* **PROBLEM TO SOLVE**:
Below are some records; repeat them all exactly, minus the pictures.
********************
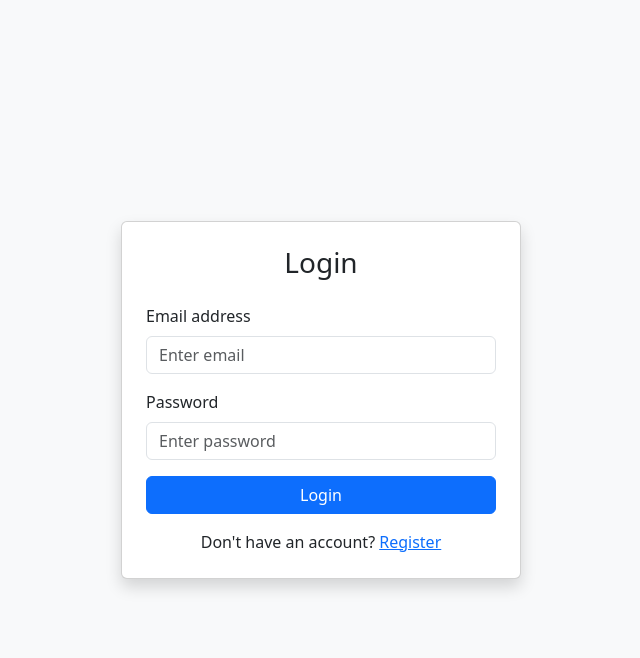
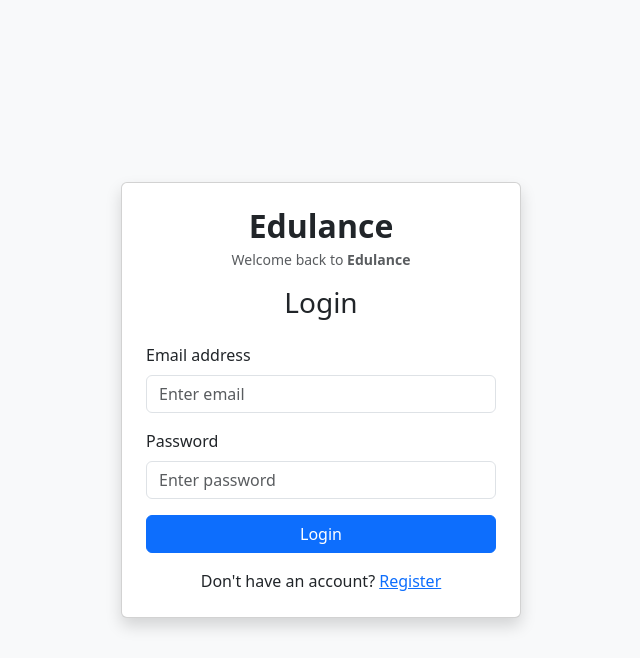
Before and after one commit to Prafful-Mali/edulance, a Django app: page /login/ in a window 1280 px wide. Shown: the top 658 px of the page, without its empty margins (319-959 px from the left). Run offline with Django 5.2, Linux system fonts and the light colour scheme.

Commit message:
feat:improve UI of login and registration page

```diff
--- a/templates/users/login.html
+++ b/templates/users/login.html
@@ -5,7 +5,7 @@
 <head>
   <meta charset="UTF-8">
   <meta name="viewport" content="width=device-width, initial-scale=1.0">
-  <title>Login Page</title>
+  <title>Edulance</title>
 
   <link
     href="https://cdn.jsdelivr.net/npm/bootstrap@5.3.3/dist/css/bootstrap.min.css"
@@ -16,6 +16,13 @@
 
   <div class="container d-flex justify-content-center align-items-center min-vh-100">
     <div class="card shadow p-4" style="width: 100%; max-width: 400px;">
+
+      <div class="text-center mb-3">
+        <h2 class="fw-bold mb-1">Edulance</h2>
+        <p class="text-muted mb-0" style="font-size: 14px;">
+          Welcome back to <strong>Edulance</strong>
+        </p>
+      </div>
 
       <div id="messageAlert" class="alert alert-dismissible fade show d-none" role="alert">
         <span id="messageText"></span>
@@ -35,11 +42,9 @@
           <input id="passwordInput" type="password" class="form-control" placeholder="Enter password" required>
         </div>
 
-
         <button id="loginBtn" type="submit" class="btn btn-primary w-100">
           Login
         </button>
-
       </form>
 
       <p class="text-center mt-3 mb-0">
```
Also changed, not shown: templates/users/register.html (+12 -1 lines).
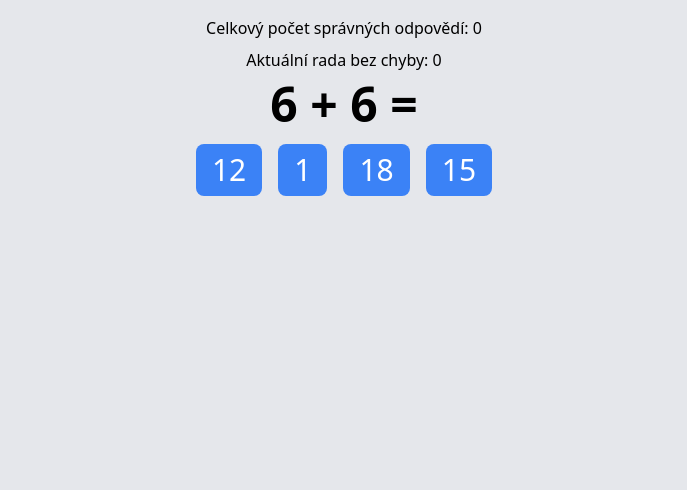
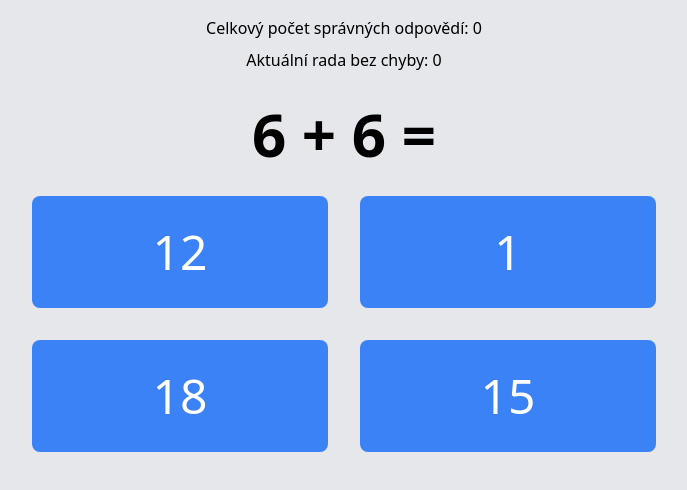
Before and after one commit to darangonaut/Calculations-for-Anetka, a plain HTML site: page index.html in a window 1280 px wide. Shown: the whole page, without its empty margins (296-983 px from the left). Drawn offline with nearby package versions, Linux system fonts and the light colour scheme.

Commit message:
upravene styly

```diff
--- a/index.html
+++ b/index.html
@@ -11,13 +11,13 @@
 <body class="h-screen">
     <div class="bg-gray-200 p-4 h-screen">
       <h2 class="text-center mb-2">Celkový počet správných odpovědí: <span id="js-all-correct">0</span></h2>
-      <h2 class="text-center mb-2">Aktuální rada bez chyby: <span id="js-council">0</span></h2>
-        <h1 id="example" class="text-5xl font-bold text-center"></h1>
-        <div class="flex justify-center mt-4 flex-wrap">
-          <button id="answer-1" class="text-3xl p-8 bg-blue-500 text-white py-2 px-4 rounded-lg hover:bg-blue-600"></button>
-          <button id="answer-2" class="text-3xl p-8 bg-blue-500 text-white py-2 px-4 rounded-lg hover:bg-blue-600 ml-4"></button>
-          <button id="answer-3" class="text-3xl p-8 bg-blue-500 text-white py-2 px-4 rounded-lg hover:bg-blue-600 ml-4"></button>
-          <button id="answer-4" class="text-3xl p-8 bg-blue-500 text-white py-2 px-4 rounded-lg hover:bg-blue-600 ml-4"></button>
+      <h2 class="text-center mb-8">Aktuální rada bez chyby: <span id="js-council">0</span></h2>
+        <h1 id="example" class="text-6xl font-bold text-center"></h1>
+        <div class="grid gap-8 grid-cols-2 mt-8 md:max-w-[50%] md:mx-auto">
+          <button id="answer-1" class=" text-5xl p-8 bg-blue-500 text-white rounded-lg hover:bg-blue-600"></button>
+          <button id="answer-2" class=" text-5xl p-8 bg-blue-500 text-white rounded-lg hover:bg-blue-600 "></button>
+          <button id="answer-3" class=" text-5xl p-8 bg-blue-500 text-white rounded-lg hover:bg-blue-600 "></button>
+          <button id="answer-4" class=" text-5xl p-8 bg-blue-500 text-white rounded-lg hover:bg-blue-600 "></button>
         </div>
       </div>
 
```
********************
* **WRITTEN SOLUTION**:
Before and after one commit to Prafful-Mali/edulance, a Django app: page /login/ in a window 1280 px wide. Shown: the top 658 px of the page, without its empty margins (319-959 px from the left). Run offline with Django 5.2, Linux system fonts and the light colour scheme.

Commit message:
feat:improve UI of login and registration page

```diff
--- a/templates/users/login.html
+++ b/templates/users/login.html
@@ -5,7 +5,7 @@
 <head>
   <meta charset="UTF-8">
   <meta name="viewport" content="width=device-width, initial-scale=1.0">
-  <title>Login Page</title>
+  <title>Edulance</title>
 
   <link
     href="https://cdn.jsdelivr.net/npm/bootstrap@5.3.3/dist/css/bootstrap.min.css"
@@ -16,6 +16,13 @@
 
   <div class="container d-flex justify-content-center align-items-center min-vh-100">
     <div class="card shadow p-4" style="width: 100%; max-width: 400px;">
+
+      <div class="text-center mb-3">
+        <h2 class="fw-bold mb-1">Edulance</h2>
+        <p class="text-muted mb-0" style="font-size: 14px;">
+          Welcome back to <strong>Edulance</strong>
+        </p>
+      </div>
 
       <div id="messageAlert" class="alert alert-dismissible fade show d-none" role="alert">
         <span id="messageText"></span>
@@ -35,11 +42,9 @@
           <input id="passwordInput" type="password" class="form-control" placeholder="Enter password" required>
         </div>
 
-
         <button id="loginBtn" type="submit" class="btn btn-primary w-100">
           Login
         </button>
-
       </form>
 
       <p class="text-center mt-3 mb-0">
```
Also changed, not shown: templates/users/register.html (+12 -1 lines).
Before and after one commit to darangonaut/Calculations-for-Anetka, a plain HTML site: page index.html in a window 1280 px wide. Shown: the whole page, without its empty margins (296-983 px from the left). Drawn offline with nearby package versions, Linux system fonts and the light colour scheme.

Commit message:
upravene styly

```diff
--- a/index.html
+++ b/index.html
@@ -11,13 +11,13 @@
 <body class="h-screen">
     <div class="bg-gray-200 p-4 h-screen">
       <h2 class="text-center mb-2">Celkový počet správných odpovědí: <span id="js-all-correct">0</span></h2>
-      <h2 class="text-center mb-2">Aktuální rada bez chyby: <span id="js-council">0</span></h2>
-        <h1 id="example" class="text-5xl font-bold text-center"></h1>
-        <div class="flex justify-center mt-4 flex-wrap">
-          <button id="answer-1" class="text-3xl p-8 bg-blue-500 text-white py-2 px-4 rounded-lg hover:bg-blue-600"></button>
-          <button id="answer-2" class="text-3xl p-8 bg-blue-500 text-white py-2 px-4 rounded-lg hover:bg-blue-600 ml-4"></button>
-          <button id="answer-3" class="text-3xl p-8 bg-blue-500 text-white py-2 px-4 rounded-lg hover:bg-blue-600 ml-4"></button>
-          <button id="answer-4" class="text-3xl p-8 bg-blue-500 text-white py-2 px-4 rounded-lg hover:bg-blue-600 ml-4"></button>
+      <h2 class="text-center mb-8">Aktuální rada bez chyby: <span id="js-council">0</span></h2>
+        <h1 id="example" class="text-6xl font-bold text-center"></h1>
+        <div class="grid gap-8 grid-cols-2 mt-8 md:max-w-[50%] md:mx-auto">
+          <button id="answer-1" class=" text-5xl p-8 bg-blue-500 text-white rounded-lg hover:bg-blue-600"></button>
+          <button id="answer-2" class=" text-5xl p-8 bg-blue-500 text-white rounded-lg hover:bg-blue-600 "></button>
+          <button id="answer-3" class=" text-5xl p-8 bg-blue-500 text-white rounded-lg hover:bg-blue-600 "></button>
+          <button id="answer-4" class=" text-5xl p-8 bg-blue-500 text-white rounded-lg hover:bg-blue-600 "></button>
         </div>
       </div>
 
```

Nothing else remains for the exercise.